(Before-and-after change records)
--- START ---

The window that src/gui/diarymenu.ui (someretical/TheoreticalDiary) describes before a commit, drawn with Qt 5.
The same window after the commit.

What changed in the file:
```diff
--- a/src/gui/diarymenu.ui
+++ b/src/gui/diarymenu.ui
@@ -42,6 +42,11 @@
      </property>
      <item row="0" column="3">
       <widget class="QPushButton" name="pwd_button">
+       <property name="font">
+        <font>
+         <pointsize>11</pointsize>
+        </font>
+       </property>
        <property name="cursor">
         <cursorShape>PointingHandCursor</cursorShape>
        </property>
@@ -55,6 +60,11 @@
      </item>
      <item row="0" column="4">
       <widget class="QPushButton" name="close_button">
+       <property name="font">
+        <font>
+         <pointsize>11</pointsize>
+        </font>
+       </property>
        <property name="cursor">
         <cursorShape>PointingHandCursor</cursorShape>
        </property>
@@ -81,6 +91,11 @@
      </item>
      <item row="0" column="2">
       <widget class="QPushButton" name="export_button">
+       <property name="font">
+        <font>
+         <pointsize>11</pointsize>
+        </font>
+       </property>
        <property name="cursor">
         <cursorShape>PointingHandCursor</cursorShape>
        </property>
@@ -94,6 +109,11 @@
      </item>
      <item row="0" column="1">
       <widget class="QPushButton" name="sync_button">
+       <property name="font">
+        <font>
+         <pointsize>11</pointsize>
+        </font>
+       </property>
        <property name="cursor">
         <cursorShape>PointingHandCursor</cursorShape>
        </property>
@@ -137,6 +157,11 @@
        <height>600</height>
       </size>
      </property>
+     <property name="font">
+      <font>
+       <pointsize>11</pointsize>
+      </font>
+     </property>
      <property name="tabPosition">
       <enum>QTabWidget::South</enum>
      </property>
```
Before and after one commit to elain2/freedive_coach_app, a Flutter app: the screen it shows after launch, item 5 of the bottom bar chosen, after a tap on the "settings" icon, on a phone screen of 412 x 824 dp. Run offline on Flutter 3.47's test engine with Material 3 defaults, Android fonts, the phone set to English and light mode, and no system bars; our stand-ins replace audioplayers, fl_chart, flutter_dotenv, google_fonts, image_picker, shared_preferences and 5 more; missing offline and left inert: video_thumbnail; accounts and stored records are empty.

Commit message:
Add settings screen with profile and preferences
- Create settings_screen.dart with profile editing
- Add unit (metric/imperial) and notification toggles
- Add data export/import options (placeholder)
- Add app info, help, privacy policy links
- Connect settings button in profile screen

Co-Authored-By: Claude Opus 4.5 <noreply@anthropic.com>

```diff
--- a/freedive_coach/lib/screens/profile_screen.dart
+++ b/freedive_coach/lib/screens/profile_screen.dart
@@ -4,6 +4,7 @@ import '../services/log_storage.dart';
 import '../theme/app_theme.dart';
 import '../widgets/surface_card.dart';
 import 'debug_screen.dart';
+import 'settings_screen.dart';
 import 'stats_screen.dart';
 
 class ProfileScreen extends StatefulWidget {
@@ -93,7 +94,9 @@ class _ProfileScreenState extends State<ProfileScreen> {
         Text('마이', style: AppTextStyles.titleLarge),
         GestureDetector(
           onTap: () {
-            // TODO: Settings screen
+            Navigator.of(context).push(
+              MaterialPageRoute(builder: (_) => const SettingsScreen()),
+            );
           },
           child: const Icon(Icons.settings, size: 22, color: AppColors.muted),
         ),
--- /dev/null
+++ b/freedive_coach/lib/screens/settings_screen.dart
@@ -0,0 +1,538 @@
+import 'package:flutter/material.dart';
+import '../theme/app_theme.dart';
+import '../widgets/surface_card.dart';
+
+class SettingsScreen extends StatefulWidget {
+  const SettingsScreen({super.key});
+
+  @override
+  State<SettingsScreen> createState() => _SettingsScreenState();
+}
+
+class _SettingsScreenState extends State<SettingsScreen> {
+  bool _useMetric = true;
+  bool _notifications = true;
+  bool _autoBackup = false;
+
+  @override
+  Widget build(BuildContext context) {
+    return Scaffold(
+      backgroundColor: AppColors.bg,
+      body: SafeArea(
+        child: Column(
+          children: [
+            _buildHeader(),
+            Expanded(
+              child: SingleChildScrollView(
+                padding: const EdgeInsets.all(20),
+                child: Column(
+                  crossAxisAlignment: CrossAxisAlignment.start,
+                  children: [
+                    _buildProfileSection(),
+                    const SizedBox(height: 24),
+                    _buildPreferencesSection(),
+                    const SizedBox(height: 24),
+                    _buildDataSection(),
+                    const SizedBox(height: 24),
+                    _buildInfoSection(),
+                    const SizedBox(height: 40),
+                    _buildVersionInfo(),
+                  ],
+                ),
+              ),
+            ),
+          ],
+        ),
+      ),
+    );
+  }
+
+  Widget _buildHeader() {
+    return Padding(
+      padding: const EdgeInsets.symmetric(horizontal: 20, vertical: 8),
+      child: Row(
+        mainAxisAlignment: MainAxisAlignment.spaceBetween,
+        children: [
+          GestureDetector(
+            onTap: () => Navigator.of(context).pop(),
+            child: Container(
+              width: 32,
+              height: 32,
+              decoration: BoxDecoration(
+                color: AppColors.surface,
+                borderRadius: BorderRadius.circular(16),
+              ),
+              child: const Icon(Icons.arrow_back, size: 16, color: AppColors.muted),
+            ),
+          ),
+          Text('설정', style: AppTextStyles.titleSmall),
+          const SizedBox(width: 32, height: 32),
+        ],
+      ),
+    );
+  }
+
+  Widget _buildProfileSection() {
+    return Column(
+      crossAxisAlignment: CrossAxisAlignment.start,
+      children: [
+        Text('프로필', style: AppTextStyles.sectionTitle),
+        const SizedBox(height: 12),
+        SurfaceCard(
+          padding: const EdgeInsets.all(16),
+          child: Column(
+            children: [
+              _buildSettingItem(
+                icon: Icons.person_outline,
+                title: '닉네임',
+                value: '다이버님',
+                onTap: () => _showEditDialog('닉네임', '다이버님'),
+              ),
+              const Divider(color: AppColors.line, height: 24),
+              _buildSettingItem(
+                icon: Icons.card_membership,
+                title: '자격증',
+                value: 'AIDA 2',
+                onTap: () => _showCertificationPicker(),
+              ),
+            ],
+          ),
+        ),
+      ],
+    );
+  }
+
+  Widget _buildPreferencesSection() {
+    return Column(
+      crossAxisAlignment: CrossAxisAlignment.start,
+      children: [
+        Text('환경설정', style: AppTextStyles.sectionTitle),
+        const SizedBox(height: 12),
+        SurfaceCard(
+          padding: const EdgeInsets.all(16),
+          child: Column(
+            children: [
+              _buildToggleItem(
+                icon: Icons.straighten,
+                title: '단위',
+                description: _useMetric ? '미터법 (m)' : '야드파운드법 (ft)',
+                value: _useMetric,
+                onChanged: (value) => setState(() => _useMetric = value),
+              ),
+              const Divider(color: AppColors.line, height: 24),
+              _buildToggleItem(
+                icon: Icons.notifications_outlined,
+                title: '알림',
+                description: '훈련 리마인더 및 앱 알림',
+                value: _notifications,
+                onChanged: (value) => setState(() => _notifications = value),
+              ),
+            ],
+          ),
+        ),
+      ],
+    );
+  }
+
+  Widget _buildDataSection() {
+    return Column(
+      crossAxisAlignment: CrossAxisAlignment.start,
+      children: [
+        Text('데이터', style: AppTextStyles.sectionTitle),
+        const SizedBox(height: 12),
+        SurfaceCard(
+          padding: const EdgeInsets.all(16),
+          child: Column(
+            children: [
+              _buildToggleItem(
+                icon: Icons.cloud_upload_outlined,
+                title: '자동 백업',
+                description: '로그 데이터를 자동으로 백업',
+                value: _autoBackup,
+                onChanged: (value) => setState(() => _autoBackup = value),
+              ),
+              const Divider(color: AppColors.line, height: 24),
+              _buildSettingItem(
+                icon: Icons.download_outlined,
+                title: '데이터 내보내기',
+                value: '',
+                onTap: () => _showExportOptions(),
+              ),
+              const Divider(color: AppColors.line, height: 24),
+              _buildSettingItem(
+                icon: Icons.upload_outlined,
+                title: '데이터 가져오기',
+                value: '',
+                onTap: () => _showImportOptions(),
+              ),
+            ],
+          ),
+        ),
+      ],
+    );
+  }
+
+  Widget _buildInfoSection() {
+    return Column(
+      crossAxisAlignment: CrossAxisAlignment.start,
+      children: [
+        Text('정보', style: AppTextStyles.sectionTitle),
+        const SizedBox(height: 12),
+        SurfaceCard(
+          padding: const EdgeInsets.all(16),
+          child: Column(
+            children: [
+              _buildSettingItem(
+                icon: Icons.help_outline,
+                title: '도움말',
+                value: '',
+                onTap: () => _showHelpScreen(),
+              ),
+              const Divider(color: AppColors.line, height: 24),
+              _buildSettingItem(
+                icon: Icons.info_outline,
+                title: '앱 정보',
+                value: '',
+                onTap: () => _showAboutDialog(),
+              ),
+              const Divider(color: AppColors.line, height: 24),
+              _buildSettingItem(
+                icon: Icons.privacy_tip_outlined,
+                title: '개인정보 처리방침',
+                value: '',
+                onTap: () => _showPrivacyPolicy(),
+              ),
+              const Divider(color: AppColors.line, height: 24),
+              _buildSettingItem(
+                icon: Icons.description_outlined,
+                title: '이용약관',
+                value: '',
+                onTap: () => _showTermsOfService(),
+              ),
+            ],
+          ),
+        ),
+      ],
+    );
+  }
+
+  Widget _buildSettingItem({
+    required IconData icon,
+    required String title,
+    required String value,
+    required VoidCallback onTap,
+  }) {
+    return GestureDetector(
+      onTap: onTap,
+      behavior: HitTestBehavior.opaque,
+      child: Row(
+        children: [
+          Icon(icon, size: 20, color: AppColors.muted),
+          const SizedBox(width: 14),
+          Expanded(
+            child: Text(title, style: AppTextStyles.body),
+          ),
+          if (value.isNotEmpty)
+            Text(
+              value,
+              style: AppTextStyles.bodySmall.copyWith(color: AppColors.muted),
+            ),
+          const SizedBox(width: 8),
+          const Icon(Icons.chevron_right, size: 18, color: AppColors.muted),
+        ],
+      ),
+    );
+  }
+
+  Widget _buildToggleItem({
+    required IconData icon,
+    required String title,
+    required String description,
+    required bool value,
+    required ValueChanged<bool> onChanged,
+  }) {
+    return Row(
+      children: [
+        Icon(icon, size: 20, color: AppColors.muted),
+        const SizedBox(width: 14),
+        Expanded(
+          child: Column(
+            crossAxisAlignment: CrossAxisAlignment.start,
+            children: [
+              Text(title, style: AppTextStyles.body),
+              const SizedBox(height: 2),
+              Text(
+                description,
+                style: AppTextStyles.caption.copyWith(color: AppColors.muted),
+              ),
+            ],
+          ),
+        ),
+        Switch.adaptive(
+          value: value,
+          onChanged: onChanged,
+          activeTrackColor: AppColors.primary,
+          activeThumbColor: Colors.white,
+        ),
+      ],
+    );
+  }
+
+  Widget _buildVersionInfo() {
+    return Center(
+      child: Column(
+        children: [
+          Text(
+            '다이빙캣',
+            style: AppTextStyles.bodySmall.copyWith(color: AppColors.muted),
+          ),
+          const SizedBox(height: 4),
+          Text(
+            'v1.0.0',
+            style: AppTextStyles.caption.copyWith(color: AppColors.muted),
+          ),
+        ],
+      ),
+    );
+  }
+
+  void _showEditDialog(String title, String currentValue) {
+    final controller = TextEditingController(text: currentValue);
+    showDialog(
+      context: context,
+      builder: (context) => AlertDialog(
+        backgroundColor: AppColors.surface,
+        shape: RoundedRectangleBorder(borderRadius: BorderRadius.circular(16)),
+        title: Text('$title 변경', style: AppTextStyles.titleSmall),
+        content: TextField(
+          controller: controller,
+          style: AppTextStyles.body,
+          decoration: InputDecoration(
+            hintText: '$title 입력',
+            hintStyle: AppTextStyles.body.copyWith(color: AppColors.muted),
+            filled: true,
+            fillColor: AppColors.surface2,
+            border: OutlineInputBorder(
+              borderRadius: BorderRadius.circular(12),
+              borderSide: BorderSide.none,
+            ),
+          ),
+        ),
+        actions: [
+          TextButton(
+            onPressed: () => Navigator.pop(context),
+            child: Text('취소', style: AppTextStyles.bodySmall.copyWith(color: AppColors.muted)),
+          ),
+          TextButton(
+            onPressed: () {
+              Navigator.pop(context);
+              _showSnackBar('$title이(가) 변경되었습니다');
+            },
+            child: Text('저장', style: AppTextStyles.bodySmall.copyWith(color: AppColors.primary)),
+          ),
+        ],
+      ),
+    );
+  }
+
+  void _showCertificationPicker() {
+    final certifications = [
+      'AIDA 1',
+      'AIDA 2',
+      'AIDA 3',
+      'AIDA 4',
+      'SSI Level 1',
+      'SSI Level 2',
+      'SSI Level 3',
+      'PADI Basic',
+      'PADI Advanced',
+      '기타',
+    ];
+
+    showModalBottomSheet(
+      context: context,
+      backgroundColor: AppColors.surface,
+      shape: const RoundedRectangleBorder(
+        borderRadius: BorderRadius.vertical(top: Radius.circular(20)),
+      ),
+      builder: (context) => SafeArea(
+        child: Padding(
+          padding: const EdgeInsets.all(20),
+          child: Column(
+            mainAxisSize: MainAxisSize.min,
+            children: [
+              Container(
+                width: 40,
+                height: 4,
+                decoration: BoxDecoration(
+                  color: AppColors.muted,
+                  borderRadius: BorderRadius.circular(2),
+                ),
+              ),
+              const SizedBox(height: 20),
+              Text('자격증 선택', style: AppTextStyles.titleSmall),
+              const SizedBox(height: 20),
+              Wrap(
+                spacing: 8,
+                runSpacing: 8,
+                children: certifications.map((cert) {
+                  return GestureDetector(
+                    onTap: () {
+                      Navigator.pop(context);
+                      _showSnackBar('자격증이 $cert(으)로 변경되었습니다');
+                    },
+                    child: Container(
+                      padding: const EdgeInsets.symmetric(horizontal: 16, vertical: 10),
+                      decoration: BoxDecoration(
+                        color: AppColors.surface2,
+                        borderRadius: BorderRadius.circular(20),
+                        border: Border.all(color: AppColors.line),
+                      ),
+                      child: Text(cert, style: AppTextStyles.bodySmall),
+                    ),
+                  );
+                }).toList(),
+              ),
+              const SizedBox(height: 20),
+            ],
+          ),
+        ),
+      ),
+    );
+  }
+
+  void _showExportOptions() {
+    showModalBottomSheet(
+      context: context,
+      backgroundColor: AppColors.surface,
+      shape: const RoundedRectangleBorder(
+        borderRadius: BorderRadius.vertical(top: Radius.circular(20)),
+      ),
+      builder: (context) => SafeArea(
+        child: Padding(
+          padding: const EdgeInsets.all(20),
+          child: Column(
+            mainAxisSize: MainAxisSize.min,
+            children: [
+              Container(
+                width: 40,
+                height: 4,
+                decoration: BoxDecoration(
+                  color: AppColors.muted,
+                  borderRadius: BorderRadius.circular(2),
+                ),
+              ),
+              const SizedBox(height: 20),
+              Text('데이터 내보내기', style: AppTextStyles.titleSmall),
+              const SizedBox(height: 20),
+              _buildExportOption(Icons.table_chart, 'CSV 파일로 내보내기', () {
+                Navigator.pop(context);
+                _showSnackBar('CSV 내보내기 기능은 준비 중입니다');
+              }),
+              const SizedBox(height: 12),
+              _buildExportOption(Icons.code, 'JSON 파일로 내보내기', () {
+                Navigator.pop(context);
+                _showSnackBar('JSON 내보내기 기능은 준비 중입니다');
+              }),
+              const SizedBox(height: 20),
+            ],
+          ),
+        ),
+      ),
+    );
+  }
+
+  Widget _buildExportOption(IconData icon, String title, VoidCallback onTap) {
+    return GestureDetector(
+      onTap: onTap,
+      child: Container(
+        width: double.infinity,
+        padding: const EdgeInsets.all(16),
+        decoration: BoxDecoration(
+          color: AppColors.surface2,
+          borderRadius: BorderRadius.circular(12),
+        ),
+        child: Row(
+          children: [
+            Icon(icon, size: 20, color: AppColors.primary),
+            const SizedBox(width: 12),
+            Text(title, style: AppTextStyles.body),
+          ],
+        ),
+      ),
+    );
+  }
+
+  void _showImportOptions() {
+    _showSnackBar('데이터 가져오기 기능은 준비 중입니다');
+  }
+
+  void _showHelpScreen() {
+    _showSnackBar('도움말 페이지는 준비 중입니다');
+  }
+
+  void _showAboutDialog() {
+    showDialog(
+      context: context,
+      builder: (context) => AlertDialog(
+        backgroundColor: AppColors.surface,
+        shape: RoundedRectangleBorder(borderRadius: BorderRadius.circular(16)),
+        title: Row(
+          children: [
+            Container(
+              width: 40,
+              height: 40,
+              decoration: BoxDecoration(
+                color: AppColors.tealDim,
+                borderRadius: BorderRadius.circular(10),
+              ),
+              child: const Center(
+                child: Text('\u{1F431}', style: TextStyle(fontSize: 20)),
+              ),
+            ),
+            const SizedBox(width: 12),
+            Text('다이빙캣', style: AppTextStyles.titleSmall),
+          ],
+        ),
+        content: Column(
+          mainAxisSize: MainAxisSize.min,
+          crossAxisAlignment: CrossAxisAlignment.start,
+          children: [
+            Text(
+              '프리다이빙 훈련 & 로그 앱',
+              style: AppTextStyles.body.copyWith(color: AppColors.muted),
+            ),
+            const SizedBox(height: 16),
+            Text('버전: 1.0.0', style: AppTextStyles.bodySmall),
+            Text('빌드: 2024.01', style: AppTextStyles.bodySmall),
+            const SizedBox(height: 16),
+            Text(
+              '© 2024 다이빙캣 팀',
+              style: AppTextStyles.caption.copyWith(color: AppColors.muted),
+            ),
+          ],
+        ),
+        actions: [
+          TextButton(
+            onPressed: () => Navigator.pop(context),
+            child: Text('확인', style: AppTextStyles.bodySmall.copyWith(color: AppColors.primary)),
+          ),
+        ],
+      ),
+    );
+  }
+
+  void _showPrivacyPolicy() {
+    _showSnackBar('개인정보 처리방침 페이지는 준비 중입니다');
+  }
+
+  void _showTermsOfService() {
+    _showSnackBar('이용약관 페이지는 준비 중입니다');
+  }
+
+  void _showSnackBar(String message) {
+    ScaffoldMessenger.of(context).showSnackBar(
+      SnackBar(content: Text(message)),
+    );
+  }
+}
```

--- END ---

| Work to be completed |
Note each line of the entries that has "width" in it, and copy those lines.

| Your solution |
+              width: 32,
+          const SizedBox(width: 32, height: 32),
+          const SizedBox(width: 14),
+          const SizedBox(width: 8),
+        const SizedBox(width: 14),
+                width: 40,
+                width: 40,
+        width: double.infinity,
+            const SizedBox(width: 12),
+              width: 40,
+            const SizedBox(width: 12),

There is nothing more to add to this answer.